Ice sheets melt in a complex process that has an impact on climate and oceanography.
Illustration by National Geographic Art
On September 14, 2007, Arctic sea ice shrunk to the smallest area in recorded history. The European Space Agency (ESA) identified the loss of ice using satellite readings. The ESA reported that ice coverage had declined more than 1 million square kilometers (386,102 square miles) since 2006. This one-year loss of ice far exceeds the annual average decline of 100,000 square kilometers (38,610 square miles) per year.

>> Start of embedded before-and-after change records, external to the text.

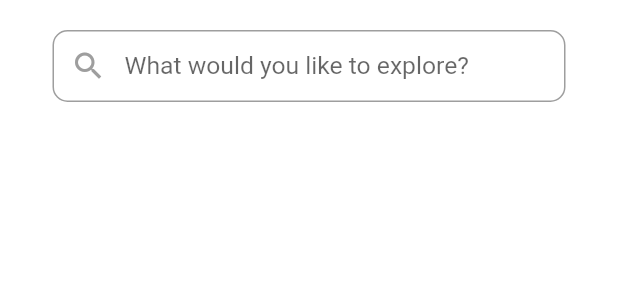
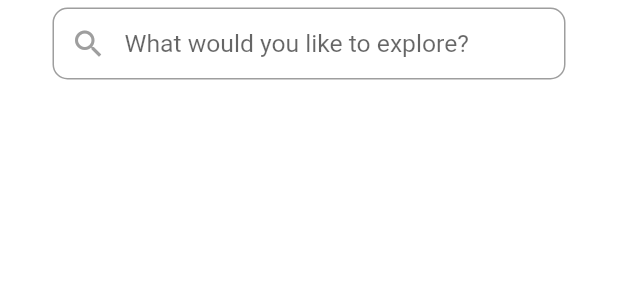
Before and after one commit to StanNieuwmans/Create.Explore, a Flutter app: the SearchField widget shown alone on an empty page, opened directly, on a phone screen of 412 x 824 dp. Shown: the top 300 px of the screen. Run offline on Flutter 3.47's test engine with Material 2 defaults, Android fonts, the phone set to English and light mode, and no system bars; network calls fail.

Commit message:
Updated some mediaquery + Networkimages

```diff
--- a/planapp/lib/Components/SearchField.dart
+++ b/planapp/lib/Components/SearchField.dart
@@ -21,7 +21,7 @@ class SearchField extends StatelessWidget {
           contentPadding: EdgeInsets.symmetric(horizontal: 0.0),
         ),
       ),
-      padding: EdgeInsets.symmetric(horizontal: 35.0, vertical: 20.0),
+      padding: EdgeInsets.symmetric(horizontal: 35.0, vertical: 5.0),
     );
   }
 }
--- a/planapp/lib/Components/TripPreview.dart
+++ b/planapp/lib/Components/TripPreview.dart
@@ -9,7 +9,8 @@ class TripPreview extends StatelessWidget {
       width: MediaQuery.of(context).size.width / 1.8,
       decoration: BoxDecoration(
           image: DecorationImage(
-            image: AssetImage("../assets/josh.jpg"),
+            image: NetworkImage(
+                "https://images.unsplash.com/photo-1612728303797-aad63f9dee79?ixid=MXwxMjA3fDB8MHxwaG90by1wYWdlfHx8fGVufDB8fHw%3D&ixlib=rb-1.2.1&auto=format&fit=crop&w=634&q=80"),
             fit: BoxFit.cover,
           ),
           borderRadius: BorderRadius.circular(20),
--- a/planapp/lib/Wrappers/TripPreviewWrapper.dart
+++ b/planapp/lib/Wrappers/TripPreviewWrapper.dart
@@ -7,7 +7,7 @@ class TripPreviewWrapper extends StatelessWidget {
   Widget build(BuildContext context) {
     return Container(
         margin: EdgeInsets.symmetric(vertical: 20.0, horizontal: 15.0),
-        height: MediaQuery.of(context).size.height / 1.8,
+        height: MediaQuery.of(context).size.height / 1.7, //fix height of preview
         child:
             ListView(scrollDirection: Axis.horizontal, children: <TripPreview>[
           TripPreview(),
--- a/planapp/lib/main.dart
+++ b/planapp/lib/main.dart
@@ -31,7 +31,7 @@ class Home extends StatelessWidget {
     return Scaffold(
       appBar: AppBar(
         title: Container(
-            child: Image.asset('../assets/logo.jpg', fit: BoxFit.cover),
+            child: Image.network('https://images.unsplash.com/photo-1545231027-637d2f6210f8?ixid=MXwxMjA3fDB8MHxwaG90by1wYWdlfHx8fGVufDB8fHw%3D&ixlib=rb-1.2.1&auto=format&fit=crop&w=675&q=80', fit: BoxFit.cover),
             padding: EdgeInsets.symmetric(horizontal: 20.0)),
         elevation: 0.0,
         actions: [
@@ -43,7 +43,7 @@ class Home extends StatelessWidget {
       bottomNavigationBar: BottomNavigationBar(
         selectedItemColor: Colors.blue,
         unselectedItemColor: Colors.grey,
-        iconSize: 35,
+        iconSize: MediaQuery.of(context).size.height / 30,
         currentIndex: 0,
         elevation: 0.0,
         showSelectedLabels: false,
--- a/planapp/pubspec.yaml
+++ b/planapp/pubspec.yaml
@@ -46,7 +46,8 @@ flutter:
 
   # To add assets to your application, add an assets section, like this:
   assets:
-    - assets/
+    - assets/images/logo.jpg
+    - assets/images/josh.jpg
 
   # An image asset can refer to one or more resolution-specific "variants", see
   # https://flutter.dev/assets-and-images/#resolution-aware.
```
Also changed, not shown: planapp/assets/images/josh.jpg (renamed from planapp/assets/josh.jpg), planapp/assets/images/logo.jpg (renamed from planapp/assets/logo.jpg).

Shrinking sea ice provides evidence that the Arctic is warming. In fact, the Arctic is warming much faster than lower latitudes. The loss of ice will have many effects around the world, including sea level rise, changing precipitation patterns, altered wildlife migration routes, and increased opportunities in Arctic shipping lanes. Policymakers will need to address these issues to better prepare for the environmental, economic, and social consequences of vanishing sea ice.
region at Earth's extreme north, encompassed by the Arctic Circle.
result or outcome of an action or situation.
having to do with money.
data that can be measured, observed, examined, and analyzed to support a conclusion.
distance north or south of the Equator, measured in degrees.
path followed by immigrants to a new region.
person or organization responsible for creating government or organizational rules and behavior.
all forms in which water falls to Earth from the atmosphere.
object that orbits around something else. Satellites can be natural, like moons, or made by people.
increase in the average reach of the ocean. The current sea level rise is 1.8 millimeters (.07 inch) per year.
transportation of goods, usually by large boat.
organisms living in a natural environment.